About this task —
Make your reply a word-for-word repeat of the records.

Input records —
>>>>>

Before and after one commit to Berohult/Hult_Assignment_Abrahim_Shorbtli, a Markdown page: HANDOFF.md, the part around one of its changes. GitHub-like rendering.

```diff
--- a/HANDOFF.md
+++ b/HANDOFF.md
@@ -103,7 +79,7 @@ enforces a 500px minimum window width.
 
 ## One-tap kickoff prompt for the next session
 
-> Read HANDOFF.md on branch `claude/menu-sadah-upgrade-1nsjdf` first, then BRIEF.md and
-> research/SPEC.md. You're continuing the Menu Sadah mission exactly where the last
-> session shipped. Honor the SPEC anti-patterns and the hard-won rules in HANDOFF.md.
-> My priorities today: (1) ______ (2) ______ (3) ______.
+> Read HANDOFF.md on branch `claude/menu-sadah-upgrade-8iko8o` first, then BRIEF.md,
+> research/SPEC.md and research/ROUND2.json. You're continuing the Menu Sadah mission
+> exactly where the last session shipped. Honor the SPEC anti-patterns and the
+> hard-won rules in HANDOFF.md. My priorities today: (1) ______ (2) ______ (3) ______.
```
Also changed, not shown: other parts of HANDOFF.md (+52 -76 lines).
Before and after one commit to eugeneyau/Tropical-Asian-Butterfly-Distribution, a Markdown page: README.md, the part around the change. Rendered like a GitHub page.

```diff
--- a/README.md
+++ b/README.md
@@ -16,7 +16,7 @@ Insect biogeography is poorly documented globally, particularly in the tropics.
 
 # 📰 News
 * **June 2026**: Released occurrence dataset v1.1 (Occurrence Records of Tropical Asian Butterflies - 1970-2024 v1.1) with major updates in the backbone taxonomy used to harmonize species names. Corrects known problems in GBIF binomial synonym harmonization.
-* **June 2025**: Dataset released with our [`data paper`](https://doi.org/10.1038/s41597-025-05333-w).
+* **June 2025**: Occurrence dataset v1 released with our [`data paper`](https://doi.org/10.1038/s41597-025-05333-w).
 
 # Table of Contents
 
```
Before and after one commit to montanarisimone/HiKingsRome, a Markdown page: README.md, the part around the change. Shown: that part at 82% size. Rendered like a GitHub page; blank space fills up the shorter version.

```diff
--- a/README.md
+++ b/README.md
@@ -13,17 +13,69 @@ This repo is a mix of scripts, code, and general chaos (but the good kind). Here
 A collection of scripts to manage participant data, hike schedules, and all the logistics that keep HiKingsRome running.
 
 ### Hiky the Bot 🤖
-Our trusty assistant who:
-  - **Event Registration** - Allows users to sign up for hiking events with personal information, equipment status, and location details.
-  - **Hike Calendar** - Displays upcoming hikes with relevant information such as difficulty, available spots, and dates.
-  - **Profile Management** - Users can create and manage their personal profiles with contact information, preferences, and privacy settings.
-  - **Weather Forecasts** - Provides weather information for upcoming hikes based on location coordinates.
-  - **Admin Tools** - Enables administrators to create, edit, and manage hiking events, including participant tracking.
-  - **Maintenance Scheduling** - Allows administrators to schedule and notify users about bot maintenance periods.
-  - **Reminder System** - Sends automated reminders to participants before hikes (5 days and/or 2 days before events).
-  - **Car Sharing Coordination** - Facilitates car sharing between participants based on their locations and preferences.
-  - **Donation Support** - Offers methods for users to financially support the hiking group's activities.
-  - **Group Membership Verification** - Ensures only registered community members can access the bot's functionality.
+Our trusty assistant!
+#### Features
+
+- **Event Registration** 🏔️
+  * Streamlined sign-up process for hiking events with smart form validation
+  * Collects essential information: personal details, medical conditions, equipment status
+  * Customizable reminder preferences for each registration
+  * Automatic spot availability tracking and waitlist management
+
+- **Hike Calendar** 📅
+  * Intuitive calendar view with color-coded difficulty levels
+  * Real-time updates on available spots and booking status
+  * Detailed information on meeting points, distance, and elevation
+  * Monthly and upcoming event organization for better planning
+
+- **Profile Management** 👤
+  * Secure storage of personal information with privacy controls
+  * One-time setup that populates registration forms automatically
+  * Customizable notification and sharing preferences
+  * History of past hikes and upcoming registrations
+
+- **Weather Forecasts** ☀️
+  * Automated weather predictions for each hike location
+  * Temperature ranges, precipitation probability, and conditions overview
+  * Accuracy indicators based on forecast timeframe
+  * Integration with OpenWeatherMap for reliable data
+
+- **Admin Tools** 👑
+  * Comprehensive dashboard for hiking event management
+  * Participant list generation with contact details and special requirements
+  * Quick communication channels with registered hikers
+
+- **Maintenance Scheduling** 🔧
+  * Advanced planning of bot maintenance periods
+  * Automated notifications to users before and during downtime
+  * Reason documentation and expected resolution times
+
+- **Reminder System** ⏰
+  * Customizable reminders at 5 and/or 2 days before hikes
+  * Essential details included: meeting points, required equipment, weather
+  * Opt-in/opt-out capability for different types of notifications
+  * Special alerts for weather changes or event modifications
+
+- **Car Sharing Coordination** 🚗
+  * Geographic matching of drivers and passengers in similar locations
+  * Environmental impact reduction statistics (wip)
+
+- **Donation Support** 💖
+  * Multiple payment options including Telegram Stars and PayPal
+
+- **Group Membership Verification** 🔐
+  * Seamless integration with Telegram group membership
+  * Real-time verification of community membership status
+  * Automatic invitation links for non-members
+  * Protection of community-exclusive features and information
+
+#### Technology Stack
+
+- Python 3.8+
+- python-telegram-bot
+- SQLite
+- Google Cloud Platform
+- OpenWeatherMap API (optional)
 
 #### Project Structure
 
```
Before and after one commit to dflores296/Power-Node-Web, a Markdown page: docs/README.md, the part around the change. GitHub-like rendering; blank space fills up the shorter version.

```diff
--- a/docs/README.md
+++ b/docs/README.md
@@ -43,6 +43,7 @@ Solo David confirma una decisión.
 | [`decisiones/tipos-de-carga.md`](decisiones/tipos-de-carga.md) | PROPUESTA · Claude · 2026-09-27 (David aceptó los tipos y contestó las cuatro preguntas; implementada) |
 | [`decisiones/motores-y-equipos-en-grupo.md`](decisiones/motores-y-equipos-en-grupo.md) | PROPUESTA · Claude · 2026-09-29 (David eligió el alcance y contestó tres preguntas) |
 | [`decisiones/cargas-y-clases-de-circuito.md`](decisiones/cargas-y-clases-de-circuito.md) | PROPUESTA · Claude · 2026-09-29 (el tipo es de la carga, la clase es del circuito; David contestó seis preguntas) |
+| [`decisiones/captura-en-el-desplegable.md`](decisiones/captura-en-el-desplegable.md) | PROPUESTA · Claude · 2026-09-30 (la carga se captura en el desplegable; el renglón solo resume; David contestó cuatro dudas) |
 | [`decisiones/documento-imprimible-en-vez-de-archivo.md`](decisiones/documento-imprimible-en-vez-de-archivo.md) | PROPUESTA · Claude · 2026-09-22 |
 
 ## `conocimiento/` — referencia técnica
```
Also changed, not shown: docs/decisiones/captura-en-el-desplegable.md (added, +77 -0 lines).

<<<<<

Answer to the problem —
Before and after one commit to Berohult/Hult_Assignment_Abrahim_Shorbtli, a Markdown page: HANDOFF.md, the part around one of its changes. GitHub-like rendering.

```diff
--- a/HANDOFF.md
+++ b/HANDOFF.md
@@ -103,7 +79,7 @@ enforces a 500px minimum window width.
 
 ## One-tap kickoff prompt for the next session
 
-> Read HANDOFF.md on branch `claude/menu-sadah-upgrade-1nsjdf` first, then BRIEF.md and
-> research/SPEC.md. You're continuing the Menu Sadah mission exactly where the last
-> session shipped. Honor the SPEC anti-patterns and the hard-won rules in HANDOFF.md.
-> My priorities today: (1) ______ (2) ______ (3) ______.
+> Read HANDOFF.md on branch `claude/menu-sadah-upgrade-8iko8o` first, then BRIEF.md,
+> research/SPEC.md and research/ROUND2.json. You're continuing the Menu Sadah mission
+> exactly where the last session shipped. Honor the SPEC anti-patterns and the
+> hard-won rules in HANDOFF.md. My priorities today: (1) ______ (2) ______ (3) ______.
```
Also changed, not shown: other parts of HANDOFF.md (+52 -76 lines).
Before and after one commit to eugeneyau/Tropical-Asian-Butterfly-Distribution, a Markdown page: README.md, the part around the change. Rendered like a GitHub page.

```diff
--- a/README.md
+++ b/README.md
@@ -16,7 +16,7 @@ Insect biogeography is poorly documented globally, particularly in the tropics.
 
 # 📰 News
 * **June 2026**: Released occurrence dataset v1.1 (Occurrence Records of Tropical Asian Butterflies - 1970-2024 v1.1) with major updates in the backbone taxonomy used to harmonize species names. Corrects known problems in GBIF binomial synonym harmonization.
-* **June 2025**: Dataset released with our [`data paper`](https://doi.org/10.1038/s41597-025-05333-w).
+* **June 2025**: Occurrence dataset v1 released with our [`data paper`](https://doi.org/10.1038/s41597-025-05333-w).
 
 # Table of Contents
 
```
Before and after one commit to montanarisimone/HiKingsRome, a Markdown page: README.md, the part around the change. Shown: that part at 82% size. Rendered like a GitHub page; blank space fills up the shorter version.

```diff
--- a/README.md
+++ b/README.md
@@ -13,17 +13,69 @@ This repo is a mix of scripts, code, and general chaos (but the good kind). Here
 A collection of scripts to manage participant data, hike schedules, and all the logistics that keep HiKingsRome running.
 
 ### Hiky the Bot 🤖
-Our trusty assistant who:
-  - **Event Registration** - Allows users to sign up for hiking events with personal information, equipment status, and location details.
-  - **Hike Calendar** - Displays upcoming hikes with relevant information such as difficulty, available spots, and dates.
-  - **Profile Management** - Users can create and manage their personal profiles with contact information, preferences, and privacy settings.
-  - **Weather Forecasts** - Provides weather information for upcoming hikes based on location coordinates.
-  - **Admin Tools** - Enables administrators to create, edit, and manage hiking events, including participant tracking.
-  - **Maintenance Scheduling** - Allows administrators to schedule and notify users about bot maintenance periods.
-  - **Reminder System** - Sends automated reminders to participants before hikes (5 days and/or 2 days before events).
-  - **Car Sharing Coordination** - Facilitates car sharing between participants based on their locations and preferences.
-  - **Donation Support** - Offers methods for users to financially support the hiking group's activities.
-  - **Group Membership Verification** - Ensures only registered community members can access the bot's functionality.
+Our trusty assistant!
+#### Features
+
+- **Event Registration** 🏔️
+  * Streamlined sign-up process for hiking events with smart form validation
+  * Collects essential information: personal details, medical conditions, equipment status
+  * Customizable reminder preferences for each registration
+  * Automatic spot availability tracking and waitlist management
+
+- **Hike Calendar** 📅
+  * Intuitive calendar view with color-coded difficulty levels
+  * Real-time updates on available spots and booking status
+  * Detailed information on meeting points, distance, and elevation
+  * Monthly and upcoming event organization for better planning
+
+- **Profile Management** 👤
+  * Secure storage of personal information with privacy controls
+  * One-time setup that populates registration forms automatically
+  * Customizable notification and sharing preferences
+  * History of past hikes and upcoming registrations
+
+- **Weather Forecasts** ☀️
+  * Automated weather predictions for each hike location
+  * Temperature ranges, precipitation probability, and conditions overview
+  * Accuracy indicators based on forecast timeframe
+  * Integration with OpenWeatherMap for reliable data
+
+- **Admin Tools** 👑
+  * Comprehensive dashboard for hiking event management
+  * Participant list generation with contact details and special requirements
+  * Quick communication channels with registered hikers
+
+- **Maintenance Scheduling** 🔧
+  * Advanced planning of bot maintenance periods
+  * Automated notifications to users before and during downtime
+  * Reason documentation and expected resolution times
+
+- **Reminder System** ⏰
+  * Customizable reminders at 5 and/or 2 days before hikes
+  * Essential details included: meeting points, required equipment, weather
+  * Opt-in/opt-out capability for different types of notifications
+  * Special alerts for weather changes or event modifications
+
+- **Car Sharing Coordination** 🚗
+  * Geographic matching of drivers and passengers in similar locations
+  * Environmental impact reduction statistics (wip)
+
+- **Donation Support** 💖
+  * Multiple payment options including Telegram Stars and PayPal
+
+- **Group Membership Verification** 🔐
+  * Seamless integration with Telegram group membership
+  * Real-time verification of community membership status
+  * Automatic invitation links for non-members
+  * Protection of community-exclusive features and information
+
+#### Technology Stack
+
+- Python 3.8+
+- python-telegram-bot
+- SQLite
+- Google Cloud Platform
+- OpenWeatherMap API (optional)
 
 #### Project Structure
 
```
Before and after one commit to dflores296/Power-Node-Web, a Markdown page: docs/README.md, the part around the change. GitHub-like rendering; blank space fills up the shorter version.

```diff
--- a/docs/README.md
+++ b/docs/README.md
@@ -43,6 +43,7 @@ Solo David confirma una decisión.
 | [`decisiones/tipos-de-carga.md`](decisiones/tipos-de-carga.md) | PROPUESTA · Claude · 2026-09-27 (David aceptó los tipos y contestó las cuatro preguntas; implementada) |
 | [`decisiones/motores-y-equipos-en-grupo.md`](decisiones/motores-y-equipos-en-grupo.md) | PROPUESTA · Claude · 2026-09-29 (David eligió el alcance y contestó tres preguntas) |
 | [`decisiones/cargas-y-clases-de-circuito.md`](decisiones/cargas-y-clases-de-circuito.md) | PROPUESTA · Claude · 2026-09-29 (el tipo es de la carga, la clase es del circuito; David contestó seis preguntas) |
+| [`decisiones/captura-en-el-desplegable.md`](decisiones/captura-en-el-desplegable.md) | PROPUESTA · Claude · 2026-09-30 (la carga se captura en el desplegable; el renglón solo resume; David contestó cuatro dudas) |
 | [`decisiones/documento-imprimible-en-vez-de-archivo.md`](decisiones/documento-imprimible-en-vez-de-archivo.md) | PROPUESTA · Claude · 2026-09-22 |
 
 ## `conocimiento/` — referencia técnica
```
Also changed, not shown: docs/decisiones/captura-en-el-desplegable.md (added, +77 -0 lines).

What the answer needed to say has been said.